Where a line contains the word "value", copy that line from the records below.

##### Exercise input #####

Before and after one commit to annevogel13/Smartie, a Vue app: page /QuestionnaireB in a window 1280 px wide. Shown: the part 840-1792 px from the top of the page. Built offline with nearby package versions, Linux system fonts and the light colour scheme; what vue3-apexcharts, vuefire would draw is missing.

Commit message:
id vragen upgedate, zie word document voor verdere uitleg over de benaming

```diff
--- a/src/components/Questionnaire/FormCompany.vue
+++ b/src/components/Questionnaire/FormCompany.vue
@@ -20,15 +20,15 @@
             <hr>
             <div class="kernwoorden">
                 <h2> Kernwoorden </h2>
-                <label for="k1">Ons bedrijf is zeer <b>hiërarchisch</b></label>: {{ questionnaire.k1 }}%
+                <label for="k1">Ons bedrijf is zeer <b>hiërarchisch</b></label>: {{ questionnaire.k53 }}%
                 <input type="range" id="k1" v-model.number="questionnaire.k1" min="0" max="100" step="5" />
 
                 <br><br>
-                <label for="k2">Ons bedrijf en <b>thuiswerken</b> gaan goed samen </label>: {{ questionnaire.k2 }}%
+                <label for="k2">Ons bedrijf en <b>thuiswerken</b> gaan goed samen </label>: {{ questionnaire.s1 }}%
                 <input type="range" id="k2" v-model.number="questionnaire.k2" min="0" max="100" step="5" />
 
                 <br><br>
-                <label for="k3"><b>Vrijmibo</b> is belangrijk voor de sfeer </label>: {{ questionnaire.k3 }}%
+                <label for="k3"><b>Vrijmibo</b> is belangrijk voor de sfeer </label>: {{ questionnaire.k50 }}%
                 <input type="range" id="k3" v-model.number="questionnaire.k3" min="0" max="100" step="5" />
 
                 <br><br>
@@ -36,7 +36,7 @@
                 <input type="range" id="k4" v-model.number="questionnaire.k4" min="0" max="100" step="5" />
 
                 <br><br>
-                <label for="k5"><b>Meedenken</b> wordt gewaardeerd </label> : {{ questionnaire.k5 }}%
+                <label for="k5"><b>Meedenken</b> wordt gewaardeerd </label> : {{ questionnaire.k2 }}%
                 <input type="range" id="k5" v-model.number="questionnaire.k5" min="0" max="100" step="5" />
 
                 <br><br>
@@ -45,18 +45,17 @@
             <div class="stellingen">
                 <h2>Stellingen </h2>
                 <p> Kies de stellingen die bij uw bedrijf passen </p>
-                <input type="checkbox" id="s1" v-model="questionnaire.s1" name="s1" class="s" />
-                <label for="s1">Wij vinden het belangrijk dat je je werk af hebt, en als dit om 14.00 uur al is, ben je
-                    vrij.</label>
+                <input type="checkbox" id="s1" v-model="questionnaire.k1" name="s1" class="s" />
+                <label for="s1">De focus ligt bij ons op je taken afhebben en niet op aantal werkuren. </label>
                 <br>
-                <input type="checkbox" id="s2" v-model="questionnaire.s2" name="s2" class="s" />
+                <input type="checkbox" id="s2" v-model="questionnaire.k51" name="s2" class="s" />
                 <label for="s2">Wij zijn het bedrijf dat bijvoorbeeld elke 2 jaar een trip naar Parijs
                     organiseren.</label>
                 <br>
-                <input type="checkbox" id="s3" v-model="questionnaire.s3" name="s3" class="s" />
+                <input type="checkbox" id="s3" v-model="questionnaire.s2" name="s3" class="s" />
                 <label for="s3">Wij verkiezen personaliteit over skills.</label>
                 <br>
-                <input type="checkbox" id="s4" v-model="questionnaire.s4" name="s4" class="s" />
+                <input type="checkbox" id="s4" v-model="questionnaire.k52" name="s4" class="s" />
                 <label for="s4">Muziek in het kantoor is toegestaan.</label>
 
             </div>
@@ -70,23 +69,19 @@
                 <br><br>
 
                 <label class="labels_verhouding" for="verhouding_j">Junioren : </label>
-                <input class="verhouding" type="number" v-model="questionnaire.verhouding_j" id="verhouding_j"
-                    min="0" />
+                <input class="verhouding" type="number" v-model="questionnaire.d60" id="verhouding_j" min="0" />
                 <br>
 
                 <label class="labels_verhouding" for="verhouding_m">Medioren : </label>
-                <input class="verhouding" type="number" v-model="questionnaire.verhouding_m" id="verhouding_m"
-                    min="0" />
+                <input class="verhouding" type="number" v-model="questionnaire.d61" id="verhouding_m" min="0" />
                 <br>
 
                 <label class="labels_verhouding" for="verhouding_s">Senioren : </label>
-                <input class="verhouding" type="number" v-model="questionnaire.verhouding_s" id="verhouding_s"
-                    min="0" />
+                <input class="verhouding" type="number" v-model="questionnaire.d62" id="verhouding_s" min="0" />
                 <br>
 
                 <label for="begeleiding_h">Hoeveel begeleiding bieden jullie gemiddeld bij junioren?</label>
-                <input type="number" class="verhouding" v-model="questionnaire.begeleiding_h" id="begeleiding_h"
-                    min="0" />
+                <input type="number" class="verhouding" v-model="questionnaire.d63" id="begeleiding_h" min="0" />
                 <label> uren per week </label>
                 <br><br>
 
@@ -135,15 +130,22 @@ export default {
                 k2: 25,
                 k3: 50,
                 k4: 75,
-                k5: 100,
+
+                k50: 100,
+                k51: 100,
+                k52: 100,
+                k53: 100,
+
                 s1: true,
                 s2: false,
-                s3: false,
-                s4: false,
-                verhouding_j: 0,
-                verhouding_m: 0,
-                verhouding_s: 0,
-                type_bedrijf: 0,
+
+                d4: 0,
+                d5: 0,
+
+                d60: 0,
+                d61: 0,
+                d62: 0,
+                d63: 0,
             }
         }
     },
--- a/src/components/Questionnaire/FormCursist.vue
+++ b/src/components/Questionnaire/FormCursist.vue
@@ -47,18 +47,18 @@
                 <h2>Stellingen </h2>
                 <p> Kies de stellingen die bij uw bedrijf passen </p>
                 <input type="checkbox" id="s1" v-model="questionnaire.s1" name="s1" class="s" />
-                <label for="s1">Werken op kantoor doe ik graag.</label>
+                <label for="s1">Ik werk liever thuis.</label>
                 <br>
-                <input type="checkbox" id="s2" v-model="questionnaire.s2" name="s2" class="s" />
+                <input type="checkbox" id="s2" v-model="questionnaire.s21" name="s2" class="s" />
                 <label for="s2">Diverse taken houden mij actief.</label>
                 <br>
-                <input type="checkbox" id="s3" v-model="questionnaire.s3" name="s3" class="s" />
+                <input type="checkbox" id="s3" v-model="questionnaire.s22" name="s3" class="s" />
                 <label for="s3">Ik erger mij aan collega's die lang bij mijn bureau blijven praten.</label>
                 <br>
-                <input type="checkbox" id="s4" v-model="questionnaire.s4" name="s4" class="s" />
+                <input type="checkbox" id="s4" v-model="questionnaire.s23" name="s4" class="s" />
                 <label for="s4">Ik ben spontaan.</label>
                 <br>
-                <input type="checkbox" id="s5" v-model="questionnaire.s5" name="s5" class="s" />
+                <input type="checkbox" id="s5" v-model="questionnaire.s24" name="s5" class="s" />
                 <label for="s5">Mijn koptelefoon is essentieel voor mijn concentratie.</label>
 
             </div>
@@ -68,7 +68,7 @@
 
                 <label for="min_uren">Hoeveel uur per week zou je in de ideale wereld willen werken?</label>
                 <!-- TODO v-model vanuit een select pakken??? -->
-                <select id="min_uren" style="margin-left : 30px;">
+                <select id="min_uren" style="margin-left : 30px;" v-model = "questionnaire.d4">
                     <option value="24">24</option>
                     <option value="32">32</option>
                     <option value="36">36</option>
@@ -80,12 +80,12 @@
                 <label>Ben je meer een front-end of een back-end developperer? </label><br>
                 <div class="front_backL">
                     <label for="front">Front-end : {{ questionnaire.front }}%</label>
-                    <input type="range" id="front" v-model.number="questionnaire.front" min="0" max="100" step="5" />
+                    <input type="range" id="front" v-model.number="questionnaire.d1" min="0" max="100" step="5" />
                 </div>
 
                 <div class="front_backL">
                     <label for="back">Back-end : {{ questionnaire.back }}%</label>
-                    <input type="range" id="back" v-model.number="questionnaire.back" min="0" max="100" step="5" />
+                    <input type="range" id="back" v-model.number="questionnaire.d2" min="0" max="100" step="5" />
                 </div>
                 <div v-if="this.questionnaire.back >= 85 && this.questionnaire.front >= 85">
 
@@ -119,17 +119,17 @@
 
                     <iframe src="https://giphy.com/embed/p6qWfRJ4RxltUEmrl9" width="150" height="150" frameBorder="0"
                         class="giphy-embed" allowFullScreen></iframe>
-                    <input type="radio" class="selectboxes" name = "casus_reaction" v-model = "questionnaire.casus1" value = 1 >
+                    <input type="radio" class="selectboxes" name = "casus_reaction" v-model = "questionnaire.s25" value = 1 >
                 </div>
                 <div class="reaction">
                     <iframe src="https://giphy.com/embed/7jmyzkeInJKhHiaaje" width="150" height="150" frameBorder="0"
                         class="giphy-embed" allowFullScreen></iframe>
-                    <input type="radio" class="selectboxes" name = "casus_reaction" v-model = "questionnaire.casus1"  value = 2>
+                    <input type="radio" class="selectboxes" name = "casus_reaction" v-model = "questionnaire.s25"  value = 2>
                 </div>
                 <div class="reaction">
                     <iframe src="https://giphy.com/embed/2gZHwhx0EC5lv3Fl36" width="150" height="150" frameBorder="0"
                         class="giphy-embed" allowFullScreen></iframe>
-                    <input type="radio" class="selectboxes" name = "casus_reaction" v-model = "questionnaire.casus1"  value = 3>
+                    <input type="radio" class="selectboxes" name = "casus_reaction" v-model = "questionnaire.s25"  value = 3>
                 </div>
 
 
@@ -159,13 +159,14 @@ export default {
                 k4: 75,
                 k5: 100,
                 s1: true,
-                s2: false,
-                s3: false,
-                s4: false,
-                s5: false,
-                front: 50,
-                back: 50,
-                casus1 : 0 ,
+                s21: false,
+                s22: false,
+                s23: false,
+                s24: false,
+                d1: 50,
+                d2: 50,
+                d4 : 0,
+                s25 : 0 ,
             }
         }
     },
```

#####

→ **Output of the exercise**:
                     <option value="24">24</option>
                     <option value="32">32</option>
                     <option value="36">36</option>
-                    <input type="radio" class="selectboxes" name = "casus_reaction" v-model = "questionnaire.casus1" value = 1 >
+                    <input type="radio" class="selectboxes" name = "casus_reaction" v-model = "questionnaire.s25" value = 1 >
-                    <input type="radio" class="selectboxes" name = "casus_reaction" v-model = "questionnaire.casus1"  value = 2>
+                    <input type="radio" class="selectboxes" name = "casus_reaction" v-model = "questionnaire.s25"  value = 2>
-                    <input type="radio" class="selectboxes" name = "casus_reaction" v-model = "questionnaire.casus1"  value = 3>
+                    <input type="radio" class="selectboxes" name = "casus_reaction" v-model = "questionnaire.s25"  value = 3>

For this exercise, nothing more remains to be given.